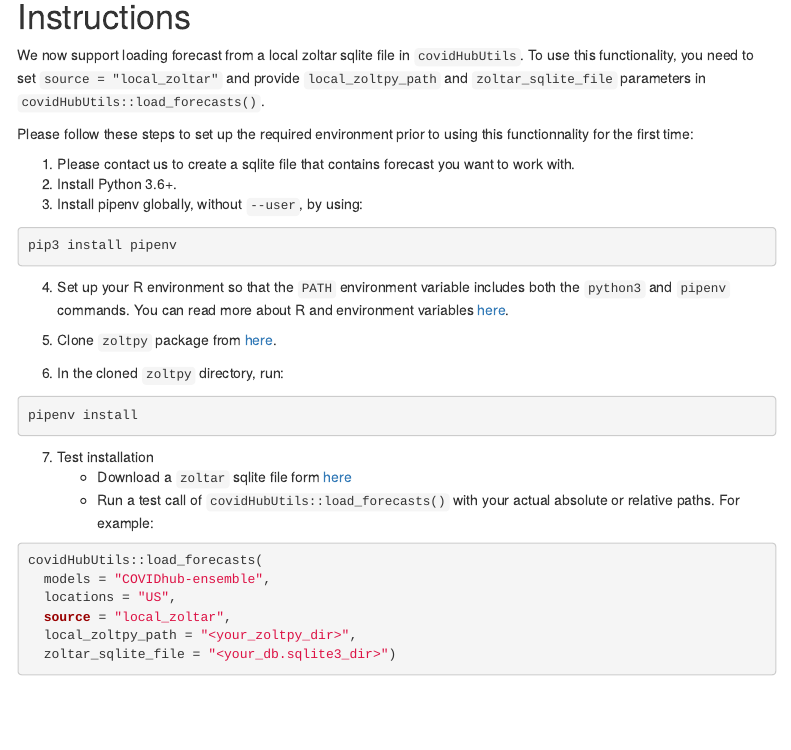
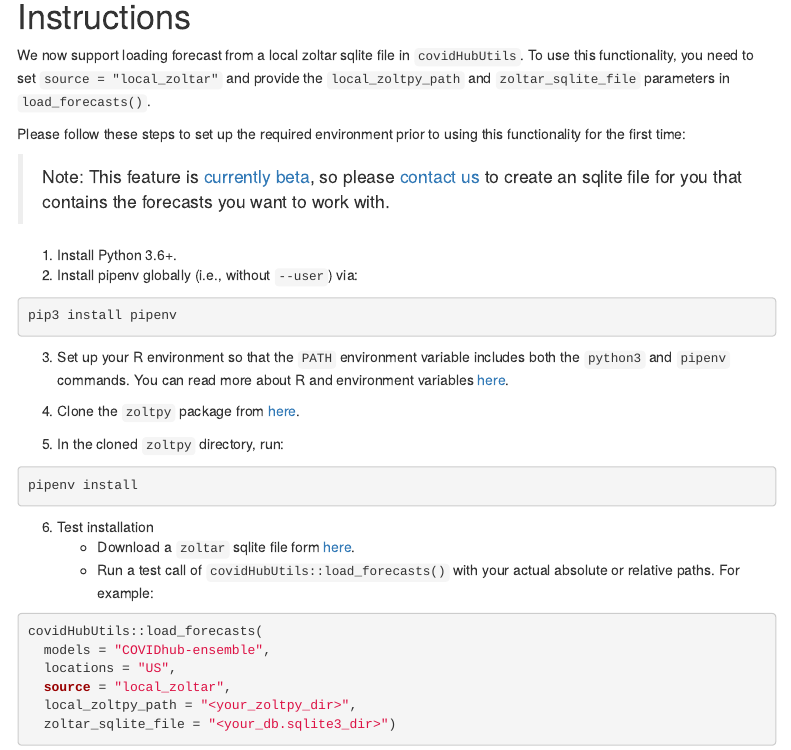
Before and after one commit to reichlab/covidHubUtils, an R Markdown document (vignettes/covidHubUtils-zoltar_sqlite_setup.Rmd): the page in a window 1100 px wide, from 190 px down. Rendered offline with R 4.5, knitr and Pandoc, with nearby package versions; menus at the side of the page are left out.

Commit message:
tweaked covidHubUtils-zoltar_sqlite_setup.Rmd

````diff
--- a/vignettes/covidHubUtils-zoltar_sqlite_setup.Rmd
+++ b/vignettes/covidHubUtils-zoltar_sqlite_setup.Rmd
@@ -15,25 +15,28 @@ knitr::opts_chunk$set(echo = TRUE)
 ```
 
 # Instructions
-We now support loading forecast from a local zoltar sqlite file in `covidHubUtils`. To use this functionality, you need to set `source = "local_zoltar"` and provide `local_zoltpy_path` and `zoltar_sqlite_file` parameters in `covidHubUtils::load_forecasts()`.
+We now support loading forecast from a local zoltar sqlite file in `covidHubUtils`. To use this functionality, you need to set `source = "local_zoltar"` and provide the `local_zoltpy_path` and `zoltar_sqlite_file` parameters in `load_forecasts()`.
 
-Please follow these steps to set up the required environment prior to using this functionnality for the first time:
+Please follow these steps to set up the required environment prior to using this functionality for the first time:
 
-1. Please contact us to create a sqlite file that contains forecast you want to work with.
-2. Install Python 3.6+.
-3. Install pipenv globally, without `--user`, by using:
+> Note: This feature is [currently beta](https://docs.zoltardata.com/forecasts/#download-the-zoltar-database-for-local-use-beta), so please [contact us](https://docs.zoltardata.com/#contact) to create an sqlite file for you that contains the forecasts you want to work with.
+
+1. Install Python 3.6+.
+2. Install pipenv globally (i.e., without `--user`) via:
 ```bash
 pip3 install pipenv
 ```
-4. Set up your R environment so that the `PATH` environment variable includes both the `python3` and `pipenv` commands. You can read more about R and environment variables [here](https://db.rstudio.com/best-practices/managing-credentials/#use-environment-variables).
 
-5. Clone `zoltpy` package from [here](https://github.com/reichlab/zoltpy).
-6. In the cloned `zoltpy` directory, run:
+3. Set up your R environment so that the `PATH` environment variable includes both the `python3` and `pipenv` commands. You can read more about R and environment variables [here](https://db.rstudio.com/best-practices/managing-credentials/#use-environment-variables).
+
+4. Clone the `zoltpy` package from [here](https://github.com/reichlab/zoltpy).
+5. In the cloned `zoltpy` directory, run:
 ```bash
 pipenv install
 ```
-7. Test installation
-    - Download a `zoltar` sqlite file form [here](https://github.com/reichlab/covidHubUtils/blob/master/tests/testthat/test-data/test-load_forecasts_local_zoltar/db.sqlite3)
+
+6. Test installation
+    - Download a `zoltar` sqlite file form [here](https://github.com/reichlab/covidHubUtils/blob/master/tests/testthat/test-data/test-load_forecasts_local_zoltar/db.sqlite3).
     - Run a test call of `covidHubUtils::load_forecasts()` with your actual absolute or relative paths. For example:
 ```{r message=FALSE, eval=FALSE}
 covidHubUtils::load_forecasts(
````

###

# WHAT IS NEEDED
What is needed is an exact copy of all the data, with no images in it.

# OUTPUT
Before and after one commit to reichlab/covidHubUtils, an R Markdown document (vignettes/covidHubUtils-zoltar_sqlite_setup.Rmd): the page in a window 1100 px wide, from 190 px down. Rendered offline with R 4.5, knitr and Pandoc, with nearby package versions; menus at the side of the page are left out.

Commit message:
tweaked covidHubUtils-zoltar_sqlite_setup.Rmd

````diff
--- a/vignettes/covidHubUtils-zoltar_sqlite_setup.Rmd
+++ b/vignettes/covidHubUtils-zoltar_sqlite_setup.Rmd
@@ -15,25 +15,28 @@ knitr::opts_chunk$set(echo = TRUE)
 ```
 
 # Instructions
-We now support loading forecast from a local zoltar sqlite file in `covidHubUtils`. To use this functionality, you need to set `source = "local_zoltar"` and provide `local_zoltpy_path` and `zoltar_sqlite_file` parameters in `covidHubUtils::load_forecasts()`.
+We now support loading forecast from a local zoltar sqlite file in `covidHubUtils`. To use this functionality, you need to set `source = "local_zoltar"` and provide the `local_zoltpy_path` and `zoltar_sqlite_file` parameters in `load_forecasts()`.
 
-Please follow these steps to set up the required environment prior to using this functionnality for the first time:
+Please follow these steps to set up the required environment prior to using this functionality for the first time:
 
-1. Please contact us to create a sqlite file that contains forecast you want to work with.
-2. Install Python 3.6+.
-3. Install pipenv globally, without `--user`, by using:
+> Note: This feature is [currently beta](https://docs.zoltardata.com/forecasts/#download-the-zoltar-database-for-local-use-beta), so please [contact us](https://docs.zoltardata.com/#contact) to create an sqlite file for you that contains the forecasts you want to work with.
+
+1. Install Python 3.6+.
+2. Install pipenv globally (i.e., without `--user`) via:
 ```bash
 pip3 install pipenv
 ```
-4. Set up your R environment so that the `PATH` environment variable includes both the `python3` and `pipenv` commands. You can read more about R and environment variables [here](https://db.rstudio.com/best-practices/managing-credentials/#use-environment-variables).
 
-5. Clone `zoltpy` package from [here](https://github.com/reichlab/zoltpy).
-6. In the cloned `zoltpy` directory, run:
+3. Set up your R environment so that the `PATH` environment variable includes both the `python3` and `pipenv` commands. You can read more about R and environment variables [here](https://db.rstudio.com/best-practices/managing-credentials/#use-environment-variables).
+
+4. Clone the `zoltpy` package from [here](https://github.com/reichlab/zoltpy).
+5. In the cloned `zoltpy` directory, run:
 ```bash
 pipenv install
 ```
-7. Test installation
-    - Download a `zoltar` sqlite file form [here](https://github.com/reichlab/covidHubUtils/blob/master/tests/testthat/test-data/test-load_forecasts_local_zoltar/db.sqlite3)
+
+6. Test installation
+    - Download a `zoltar` sqlite file form [here](https://github.com/reichlab/covidHubUtils/blob/master/tests/testthat/test-data/test-load_forecasts_local_zoltar/db.sqlite3).
     - Run a test call of `covidHubUtils::load_forecasts()` with your actual absolute or relative paths. For example:
 ```{r message=FALSE, eval=FALSE}
 covidHubUtils::load_forecasts(
````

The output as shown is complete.